• [RECORDS]
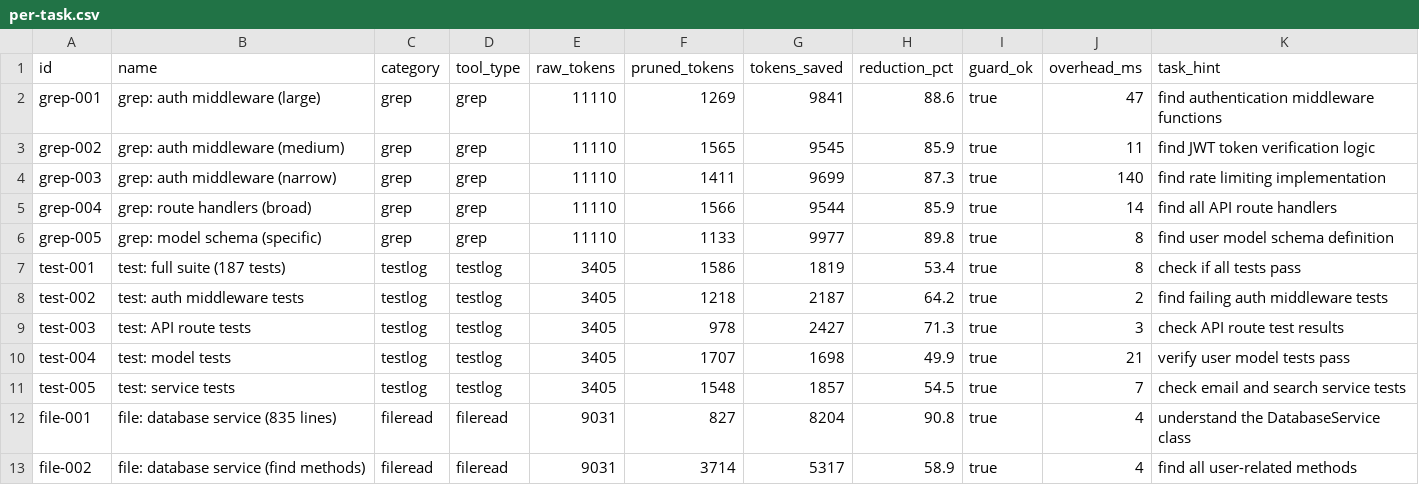
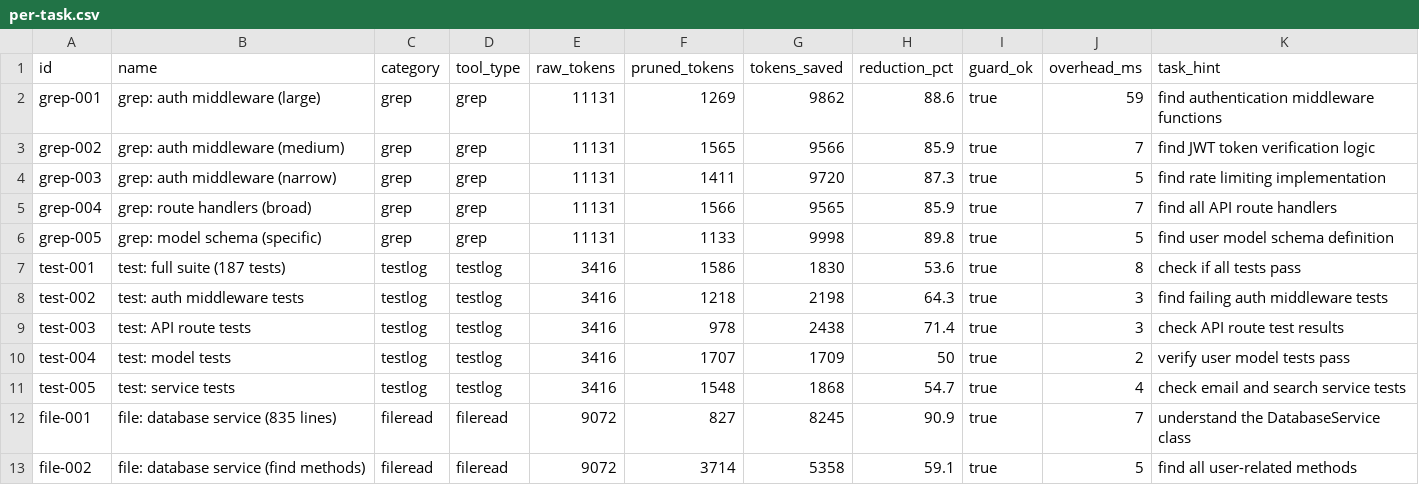
Before and after one commit to rynald0cst0ltziam/Warden-AI, a CSV file: benchmarks/results/raw/per-task.csv, drawn as a sheet; only a part is shown; the diff covers the shown part only.

```diff
--- a/benchmarks/results/raw/per-task.csv
+++ b/benchmarks/results/raw/per-task.csv
@@ -1,13 +1,13 @@
 id,name,category,tool_type,raw_tokens,pruned_tokens,tokens_saved,reduction_pct,guard_ok,overhead_ms,task_hint
-grep-001,"grep: auth middleware (large)",grep,grep,11110,1269,9841,88.6,true,47,"find authentication middleware functions"
-grep-002,"grep: auth middleware (medium)",grep,grep,11110,1565,9545,85.9,true,11,"find JWT token verification logic"
-grep-003,"grep: auth middleware (narrow)",grep,grep,11110,1411,9699,87.3,true,140,"find rate limiting implementation"
-grep-004,"grep: route handlers (broad)",grep,grep,11110,1566,9544,85.9,true,14,"find all API route handlers"
-grep-005,"grep: model schema (specific)",grep,grep,11110,1133,9977,89.8,true,8,"find user model schema definition"
-test-001,"test: full suite (187 tests)",testlog,testlog,3405,1586,1819,53.4,true,8,"check if all tests pass"
-test-002,"test: auth middleware tests",testlog,testlog,3405,1218,2187,64.2,true,2,"find failing auth middleware tests"
-test-003,"test: API route tests",testlog,testlog,3405,978,2427,71.3,true,3,"check API route test results"
-test-004,"test: model tests",testlog,testlog,3405,1707,1698,49.9,true,21,"verify user model tests pass"
-test-005,"test: service tests",testlog,testlog,3405,1548,1857,54.5,true,7,"check email and search service tests"
-file-001,"file: database service (835 lines)",fileread,fileread,9031,827,8204,90.8,true,4,"understand the DatabaseService class"
-file-002,"file: database service (find methods)",fileread,fileread,9031,3714,5317,58.9,true,4,"find all user-related methods"
+grep-001,"grep: auth middleware (large)",grep,grep,11131,1269,9862,88.6,true,59,"find authentication middleware functions"
+grep-002,"grep: auth middleware (medium)",grep,grep,11131,1565,9566,85.9,true,7,"find JWT token verification logic"
+grep-003,"grep: auth middleware (narrow)",grep,grep,11131,1411,9720,87.3,true,5,"find rate limiting implementation"
+grep-004,"grep: route handlers (broad)",grep,grep,11131,1566,9565,85.9,true,7,"find all API route handlers"
+grep-005,"grep: model schema (specific)",grep,grep,11131,1133,9998,89.8,true,5,"find user model schema definition"
+test-001,"test: full suite (187 tests)",testlog,testlog,3416,1586,1830,53.6,true,8,"check if all tests pass"
+test-002,"test: auth middleware tests",testlog,testlog,3416,1218,2198,64.3,true,3,"find failing auth middleware tests"
+test-003,"test: API route tests",testlog,testlog,3416,978,2438,71.4,true,3,"check API route test results"
+test-004,"test: model tests",testlog,testlog,3416,1707,1709,50,true,2,"verify user model tests pass"
+test-005,"test: service tests",testlog,testlog,3416,1548,1868,54.7,true,4,"check email and search service tests"
+file-001,"file: database service (835 lines)",fileread,fileread,9072,827,8245,90.9,true,7,"understand the DatabaseService class"
+file-002,"file: database service (find methods)",fileread,fileread,9072,3714,5358,59.1,true,5,"find all user-related methods"
```
Also changed, not shown: 5 added rows and 59 edited cells elsewhere in this file, benchmarks/results/summary.csv, 19 other files.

• [ASSIGNMENT]
All the records need to be set down word for word, with the images left out.

• [TASK ANSWER]
Before and after one commit to rynald0cst0ltziam/Warden-AI, a CSV file: benchmarks/results/raw/per-task.csv, drawn as a sheet; only a part is shown; the diff covers the shown part only.

```diff
--- a/benchmarks/results/raw/per-task.csv
+++ b/benchmarks/results/raw/per-task.csv
@@ -1,13 +1,13 @@
 id,name,category,tool_type,raw_tokens,pruned_tokens,tokens_saved,reduction_pct,guard_ok,overhead_ms,task_hint
-grep-001,"grep: auth middleware (large)",grep,grep,11110,1269,9841,88.6,true,47,"find authentication middleware functions"
-grep-002,"grep: auth middleware (medium)",grep,grep,11110,1565,9545,85.9,true,11,"find JWT token verification logic"
-grep-003,"grep: auth middleware (narrow)",grep,grep,11110,1411,9699,87.3,true,140,"find rate limiting implementation"
-grep-004,"grep: route handlers (broad)",grep,grep,11110,1566,9544,85.9,true,14,"find all API route handlers"
-grep-005,"grep: model schema (specific)",grep,grep,11110,1133,9977,89.8,true,8,"find user model schema definition"
-test-001,"test: full suite (187 tests)",testlog,testlog,3405,1586,1819,53.4,true,8,"check if all tests pass"
-test-002,"test: auth middleware tests",testlog,testlog,3405,1218,2187,64.2,true,2,"find failing auth middleware tests"
-test-003,"test: API route tests",testlog,testlog,3405,978,2427,71.3,true,3,"check API route test results"
-test-004,"test: model tests",testlog,testlog,3405,1707,1698,49.9,true,21,"verify user model tests pass"
-test-005,"test: service tests",testlog,testlog,3405,1548,1857,54.5,true,7,"check email and search service tests"
-file-001,"file: database service (835 lines)",fileread,fileread,9031,827,8204,90.8,true,4,"understand the DatabaseService class"
-file-002,"file: database service (find methods)",fileread,fileread,9031,3714,5317,58.9,true,4,"find all user-related methods"
+grep-001,"grep: auth middleware (large)",grep,grep,11131,1269,9862,88.6,true,59,"find authentication middleware functions"
+grep-002,"grep: auth middleware (medium)",grep,grep,11131,1565,9566,85.9,true,7,"find JWT token verification logic"
+grep-003,"grep: auth middleware (narrow)",grep,grep,11131,1411,9720,87.3,true,5,"find rate limiting implementation"
+grep-004,"grep: route handlers (broad)",grep,grep,11131,1566,9565,85.9,true,7,"find all API route handlers"
+grep-005,"grep: model schema (specific)",grep,grep,11131,1133,9998,89.8,true,5,"find user model schema definition"
+test-001,"test: full suite (187 tests)",testlog,testlog,3416,1586,1830,53.6,true,8,"check if all tests pass"
+test-002,"test: auth middleware tests",testlog,testlog,3416,1218,2198,64.3,true,3,"find failing auth middleware tests"
+test-003,"test: API route tests",testlog,testlog,3416,978,2438,71.4,true,3,"check API route test results"
+test-004,"test: model tests",testlog,testlog,3416,1707,1709,50,true,2,"verify user model tests pass"
+test-005,"test: service tests",testlog,testlog,3416,1548,1868,54.7,true,4,"check email and search service tests"
+file-001,"file: database service (835 lines)",fileread,fileread,9072,827,8245,90.9,true,7,"understand the DatabaseService class"
+file-002,"file: database service (find methods)",fileread,fileread,9072,3714,5358,59.1,true,5,"find all user-related methods"
```
Also changed, not shown: 5 added rows and 59 edited cells elsewhere in this file, benchmarks/results/summary.csv, 19 other files.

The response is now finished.